Skirt steak is a cut of beef from the short plate of a cow. This is a long, flat piece of meat that has a very good reputation because of its flavor. It can be prepared in an oven following a few simple steps to achieve the best taste.
- First, pound the skirt steak with a meat mallet to give it a more uniform shape. Continue the process until the steak is about 1/4 of an inch thick. This process also helps tenderize the meat.
- Skirt steak needs to be well tenderized. You can do this further by scoring the meat, but be advised that in doing so you might lose some of the juices from your steak.
- Season the steak to your flavor.
- Preheat the oven to 450 degrees and place an empty skillet in the oven.
- Use the second pan on your stove, spray it with olive oil, and heat it up. Add mushrooms (and possibly other ingredients) and toss them around the pan until they turn brown. Add more olive oil and onion, butter, salt, and pepper. Let it cook for three or four minutes and then remove it from the stove. This is not a required step, but it is a great addition to your steak.
- Take the skillet out of the oven and spray it with olive oil.

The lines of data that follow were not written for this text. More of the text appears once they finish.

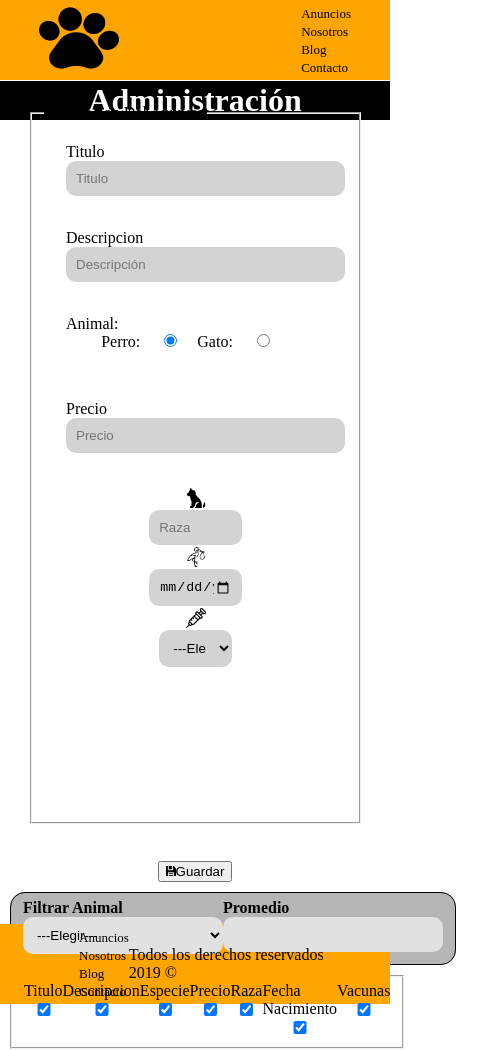
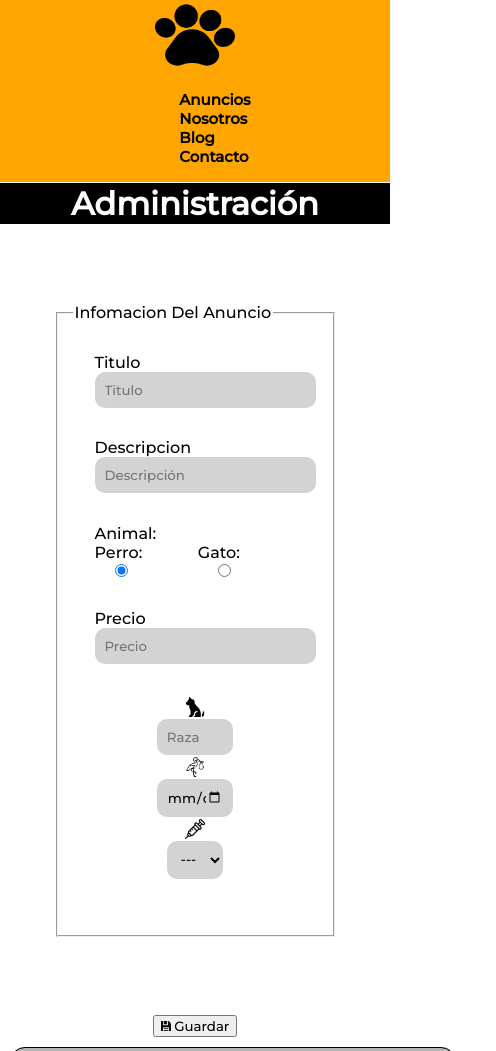
Before and after one commit to BayonLucas/Recup-2doP-LaboIII-2C2022-, a website with bundled scripts: page Adm.html in a window 390 px wide. Shown: the top 1051 px of the page, 496 px wide, since content can reach past the window. Built offline with nearby package versions, Linux system fonts and the light colour scheme; data requests are answered from the project's data file.

Commit message:
Ajustes css

```diff
--- a/css/estilos.css
+++ b/css/estilos.css
@@ -1,26 +1,40 @@
+@import url('https://fonts.googleapis.com/css2?family=Montserrat:wght@500&display=swap');
+*{
+    font-family: 'Montserrat', sans-serif;
+}
+
 body{
     margin: 0;
     border: 0;
 }
+
 main{
-    /* height: calc(100vh - 80px - 80px) ; */
     height: 100vh ;
 }
+
 header, footer{
     background-color: orange;
     width: 100%;
     height: 80px;
     margin: 0;
+    display: flex;
+    justify-content: center;
+}
 
+.links{
+    color: black;
+    text-decoration: none;
+    font-size: 15px;
 }
+
 li{
     list-style: none;
 }
-.links{
-    color: black;
-    text-decoration: none;
-    font-size: 13px;
+
+fieldset{
+    margin: 10px;
 }
+
 h1{
     margin: 0%;
     text-align: center;
@@ -32,155 +46,153 @@ h1{
     border-left: 0ch;
     border-right: 0ch;
 }
-fieldset{
-    margin: 10px;
-}
 
 
-/* ------------------------------------------------------------------------------------------ */
-/*Header*/
+/* ---------------------- Header ----------------------- */
 header{
-    display: flex;
-    justify-content: center;
+    top: 0;
+    left: 0;
+    position: sticky;
 }
 
 #logo{
     width: 80px;
     height: 70px;
 }
-#nav-header{
+
+#nav-header, #nav-footer{
     width: 80%;
     display: flex;
     justify-content: space-between;
     align-items: center;
+    font-weight: bold;
 }
-/* ------------------------------------------------------------------------------------------ */
-/*footer*/
-footer{
-    display: flex;
-    justify-content: center;
+
+/* ------------------- Media querys -------------------- */
+@media screen and (max-width: 1320px){
+    #form-especificaciones {
+        display: flex;
+        align-items: center;
+        flex-direction: column;
+        margin-bottom: 10em;
+    }
+
+    #form-container {
+        height: 750px;
+    }
+
+    #banner>img {
+        display: none;
+    }
+
+    main {
+        height: calc(100em) ;
+    }
+
+    #tabla-container {
+        width: 90%;
+        margin: 0 auto;
+        padding: 10px;
+    }
+
+    table {
+        width: 70%;
+        display: block;
+        overflow: auto;
+        padding: 10px;
+    }
+
+    header, footer {
+        height: auto;
+    }
+
+    header nav, footer nav {
+        display: flex;
+        flex-direction: column;
+    }
+
 }
-#nav-footer{
-    width: 80%;
-    display: flex;
-    justify-content: space-between;
-    align-items: center;
+@media screen and (min-width: 1150px){
+    #form-especificaciones{
+        align-items: center;
+    }
+
 }
-/* ------------------------------------------------------------------------------------------ */
 
-
-
-/* Formulario */
+/* -------------------- Formulario --------------------- */
 #form-container{
-    width: 90%;
     display: flex;
     justify-content: center;
     align-content: center;
-    align-items: center;
-    height: 500px; /*450px*/
+    /* height: 40vh;  */
     padding: 10px;
     margin: 10px;
     flex-wrap: wrap;
 }
+
 #fieldset-parent{
-    width: 90%;
-    height: 100%; /*90%*/
+    width: 70%;
+    height: 80%;
     display: flex;
     flex-direction: column;
+    padding: 15px;
 }
+
 #fieldset-parent fieldset{
     border-style: none;
     border: 0;
     height: 60px;
 }
+
 input, select{
     border-style: none;
     background-color: lightgrey;
     padding: 10px;
     border-radius: 10px;
 }
+
 .input-large{
     width: 100%;
 }
+
 .input-medium{
     width: 28%;
 }
+
 #fielset-Animal{
     margin-top: 0;
     margin-bottom: 0;
 }
+
 #form-Animal{
     display: flex;
     justify-content: center;
     margin: 0;
     padding: 0;
 }
+
 input[type="radio"]{
     margin: 0 20px;
 }
+
 #form-especificaciones > img{
     width: 20px;
     padding: 2px 2px 2px 2px;
     display: inline;
 }
-#vacunas-Container{
-    border: 0;
-    margin: 0;
-}
-.vac-visible{
-    display: flex;
-    justify-content: space-evenly;
-}
-/* ------------------------------------------------------------------------------------------ */
-
-@media screen and (max-width: 1150px){
-    #form-especificaciones{
-        display: flex;
-        align-items: center;
-        flex-direction: column;
-        margin-bottom: 10em;
-    }
-    #form-container{
-        height: 700px; /*450px*/
-    }
-    #banner>img{
-        display: none;
-    }
-    main{
-        height: calc(100vh) ;
-    }
-
-}
-@media screen and (max-width: 850px){
-    #tabla-container {
-        margin: 0;
-        border: 10px;
-        padding: 10px;
-    }
-    table {
-        width: 90vh;
-        display:block;
-        overflow: scroll;
-        overflow-x: scroll;
-    }
-}
-@media screen and (min-width: 1150px){
-    #form-especificaciones{
-        align-items: center;
-    }
-}
 
 
+/* ---------------------------------------------------- */
 #buttons-container{
     display: flex;
     justify-content: center;
     align-content: center;
 }
 
-
 #banner{
     width: 100%;
 }
+
 #banner>img{
     width: 100%;
     height: 150px;
@@ -192,6 +204,7 @@ input[type="radio"]{
 .inputError{
     border: 1px solid red;
 }
+
 small{
     color: red;
     font-size: small;
@@ -213,12 +226,14 @@ small{
     width: 500px;
     height: 150px;
 }
+
 .invisible{
     display: none;
+    opacity: 0;
 }
 
 
-/*-------Filtro-------*/
+/* ---------------------- Filtro ----------------------- */
 #filter{
     display: flex;
     justify-content: space-around;
--- a/scripts/app.js
+++ b/scripts/app.js
@@ -140,7 +140,7 @@ filtro.addEventListener("change", (e) => {
         }
     });
     playSpinner(actualizarTabla, null, aux);
-    promedio.value = aux.reduce((a, b) => a + b.precio, 0);
+    promedio.value = (aux.reduce((a, b) => a + b.precio, 0)) / aux.length;
 });
 
 //#region funciones
@@ -152,6 +152,7 @@ function getNuevoID(arr){
     if(arr.length != 0){
         id = arr[arr.length-1].id + 1;
     }
+
     return id;
 }
 function estaCompleto(txtTitulo, txtDescripcion, txtPrecio, txtRaza, dateFecha, sltVacunas){
@@ -159,6 +160,7 @@ function estaCompleto(txtTitulo, txtDescripcion, txtPrecio, txtRaza, dateFecha,
     if(txtTitulo.value == "" || txtDescripcion.value == "" || txtPrecio.value == "" || txtRaza.value == "" || dateFecha.value == "" || sltVacunas.value == "-1"){
         ret = false;
     }
+
     return ret;
 }
 function limpiarInputs(){
@@ -175,6 +177,7 @@ function crearAnuncio(id){
     if(!estaCompleto(txtTitulo, txtDescripcion, txtPrecio, txtRaza, dateFecha, sltVacunas)){
         return null;
     }
+
     return new Anuncio_Animal(id, txtTitulo.value, txtDescripcion.value, getEspecie(), txtPrecio.value, txtRaza.value, dateFecha.value, sltVacunas.value);
 }
 function agregarAnuncio(lista, anuncio){
```
Also changed, not shown: Adm.html (+1 -1 lines).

Place your skirt steak in the pan and return it to the oven for six to nine minutes, depending on how done you prefer your steak to be. Flip it over and leave it for about half the time you used for the first side.
- Place the steak on a plate and add the mushrooms over it.
Images used via the creative commons version 2.0 license – https://creativecommons.org/licenses/by/2.0/
Image One by MoMo – https://www.flickr.com/photos/kudumomo/5886800854/
Image Two by Jeniffer – https://www.flickr.com/photos/23126594@N00/395308700/
Image Three by Benjamine Horn – https://www.flickr.com/photos/beije/16756892436/